• _Problem details_: Apart from the pictures, please restate every entry below exactly.

*** Given entries Section Begins ***

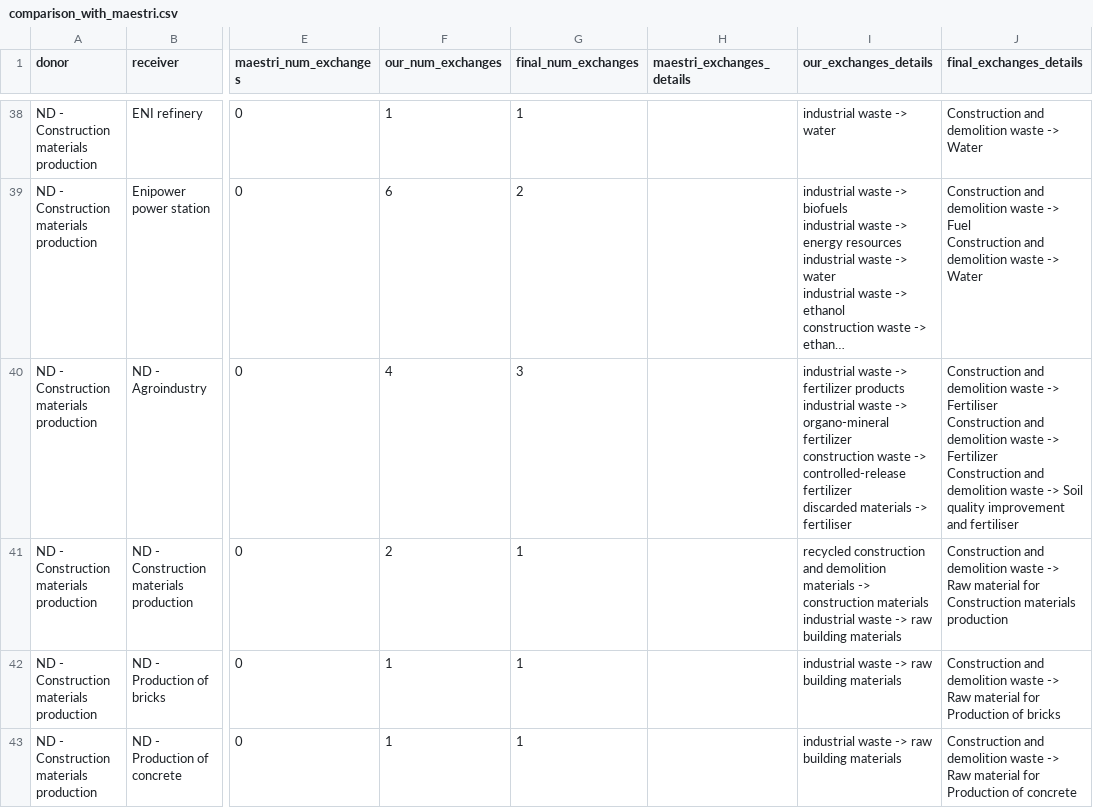
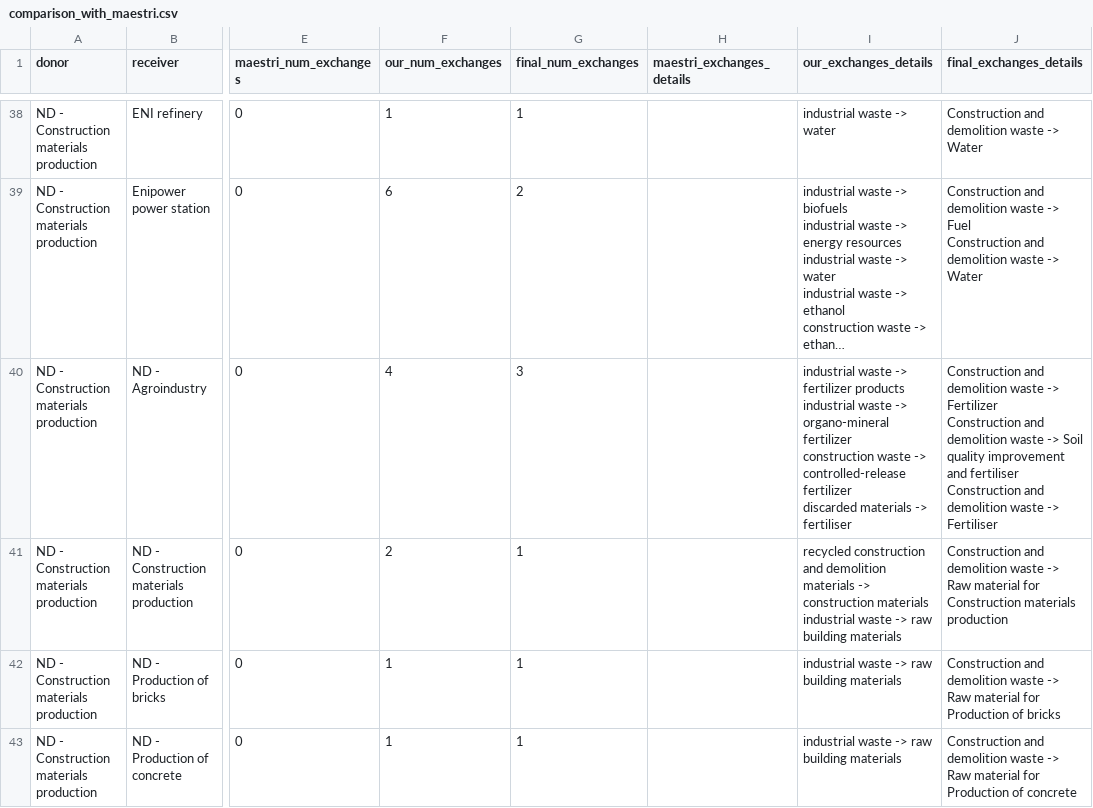
Before and after one commit to nancycyzl/W2RKG_application, a CSV file: case_study1/threshold_0.8/comparison_with_maestri.csv, drawn as a sheet; only a part is shown, gaps mark what is left out; long unchanged cells end in …; ↵ is a line break in a cell; the diff covers the shown part only; the diff names each change by its address in the sheet, - before the commit and + after, or states it on an @@ line.

```diff
--- a/case_study1/threshold_0.8/comparison_with_maestri.csv
+++ b/case_study1/threshold_0.8/comparison_with_maestri.csv
-J40 (final_exchanges_details): …waste -> Fertiliser ↵ Construction and demolition waste -> Fertilizer ↵ Construction and demolition waste -> Soil quality improvement and fertiliser
+J40 (final_exchanges_details): …waste -> Fertilizer ↵ Construction and demolition waste -> Soil quality improvement and fertiliser ↵ Construction and demolition waste -> Fertiliser
```
Also changed, not shown: 5 edited cells elsewhere in this file, case_study1/threshold_0.75/comparison_with_maestri.csv, 9 other files.
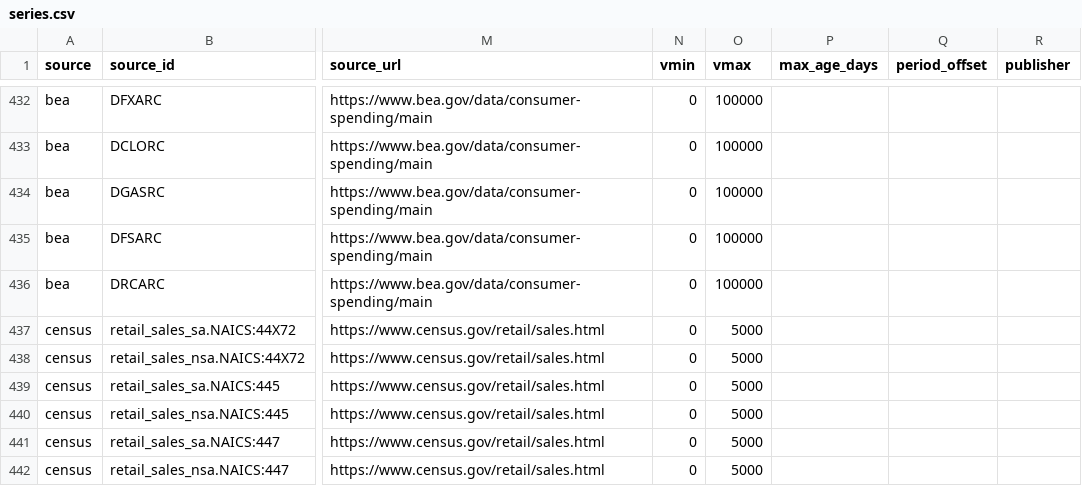
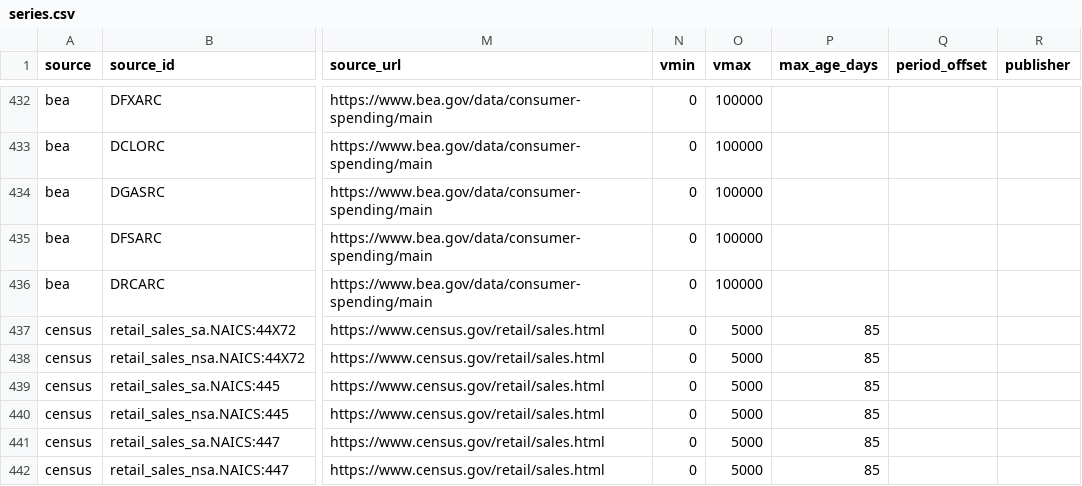
Before and after one commit to SamuelJWebber/credit-card-data, a CSV file: crosswalks/series.csv, drawn as a sheet; only a part is shown, gaps mark what is left out; the diff covers the shown part only; the diff names each change by its address in the sheet, - before the commit and + after, or states it on an @@ line.

```diff
--- a/crosswalks/series.csv
+++ b/crosswalks/series.csv
-P437:P442 (max_age_days): (empty)
+P437:P442 (max_age_days): 85
```
Also changed, not shown: 11 edited cells elsewhere in this file, 13 other files.
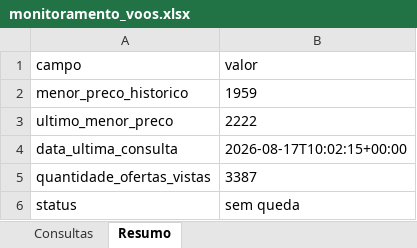
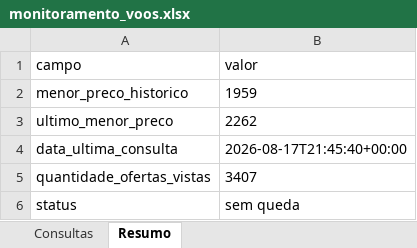
Before and after one commit to asouzaa/monitora-voos, an Excel workbook: docs/monitoramento_voos.xlsx, sheet Resumo, drawn as a sheet; values as stored, in another font and other column widths than the file's, no borders; the diff names each change by its address in the sheet, - before the commit and + after, or states it on an @@ line.

```diff
--- a/docs/monitoramento_voos.xlsx (sheet Resumo)
+++ b/docs/monitoramento_voos.xlsx (sheet Resumo)
-B3 (valor): 2222
+B3 (valor): 2262
-B4 (valor): 2026-08-17T10:02:15+00:00
+B4 (valor): 2026-08-17T21:45:40+00:00
-B5 (valor): 3387
+B5 (valor): 3407
```
Also changed, not shown: sheet Consultas, 1 other file.
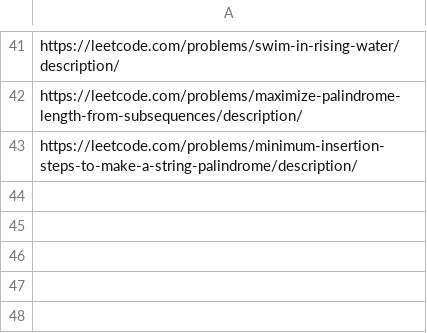
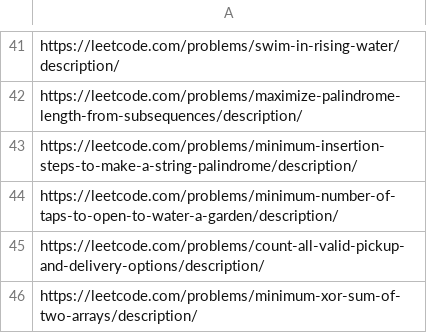
Before and after one commit to arjunv03/75_DAYS_HARDCODE, a CSV file: Questions.csv, drawn as a sheet; only a part is shown, gaps mark what is left out.

```diff
--- a/Questions.csv
+++ b/Questions.csv
@@ -43 +43,4 @@ https://leetcode.com/problems/maximize-palindrome-length-from-subsequences/descr
 https://leetcode.com/problems/minimum-insertion-steps-to-make-a-string-palindrome/description/
+https://leetcode.com/problems/minimum-number-of-taps-to-open-to-water-a-garden/description/
+https://leetcode.com/problems/count-all-valid-pickup-and-delivery-options/description/
+https://leetcode.com/problems/minimum-xor-sum-of-two-arrays/description/
```
Also changed, not shown: 3 other files.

*** Given entries Section Ends ***

• _Answer to this exercise_:
Before and after one commit to nancycyzl/W2RKG_application, a CSV file: case_study1/threshold_0.8/comparison_with_maestri.csv, drawn as a sheet; only a part is shown, gaps mark what is left out; long unchanged cells end in …; ↵ is a line break in a cell; the diff covers the shown part only; the diff names each change by its address in the sheet, - before the commit and + after, or states it on an @@ line.

```diff
--- a/case_study1/threshold_0.8/comparison_with_maestri.csv
+++ b/case_study1/threshold_0.8/comparison_with_maestri.csv
-J40 (final_exchanges_details): …waste -> Fertiliser ↵ Construction and demolition waste -> Fertilizer ↵ Construction and demolition waste -> Soil quality improvement and fertiliser
+J40 (final_exchanges_details): …waste -> Fertilizer ↵ Construction and demolition waste -> Soil quality improvement and fertiliser ↵ Construction and demolition waste -> Fertiliser
```
Also changed, not shown: 5 edited cells elsewhere in this file, case_study1/threshold_0.75/comparison_with_maestri.csv, 9 other files.
Before and after one commit to SamuelJWebber/credit-card-data, a CSV file: crosswalks/series.csv, drawn as a sheet; only a part is shown, gaps mark what is left out; the diff covers the shown part only; the diff names each change by its address in the sheet, - before the commit and + after, or states it on an @@ line.

```diff
--- a/crosswalks/series.csv
+++ b/crosswalks/series.csv
-P437:P442 (max_age_days): (empty)
+P437:P442 (max_age_days): 85
```
Also changed, not shown: 11 edited cells elsewhere in this file, 13 other files.
Before and after one commit to asouzaa/monitora-voos, an Excel workbook: docs/monitoramento_voos.xlsx, sheet Resumo, drawn as a sheet; values as stored, in another font and other column widths than the file's, no borders; the diff names each change by its address in the sheet, - before the commit and + after, or states it on an @@ line.

```diff
--- a/docs/monitoramento_voos.xlsx (sheet Resumo)
+++ b/docs/monitoramento_voos.xlsx (sheet Resumo)
-B3 (valor): 2222
+B3 (valor): 2262
-B4 (valor): 2026-08-17T10:02:15+00:00
+B4 (valor): 2026-08-17T21:45:40+00:00
-B5 (valor): 3387
+B5 (valor): 3407
```
Also changed, not shown: sheet Consultas, 1 other file.
Before and after one commit to arjunv03/75_DAYS_HARDCODE, a CSV file: Questions.csv, drawn as a sheet; only a part is shown, gaps mark what is left out.

```diff
--- a/Questions.csv
+++ b/Questions.csv
@@ -43 +43,4 @@ https://leetcode.com/problems/maximize-palindrome-length-from-subsequences/descr
 https://leetcode.com/problems/minimum-insertion-steps-to-make-a-string-palindrome/description/
+https://leetcode.com/problems/minimum-number-of-taps-to-open-to-water-a-garden/description/
+https://leetcode.com/problems/count-all-valid-pickup-and-delivery-options/description/
+https://leetcode.com/problems/minimum-xor-sum-of-two-arrays/description/
```
Also changed, not shown: 3 other files.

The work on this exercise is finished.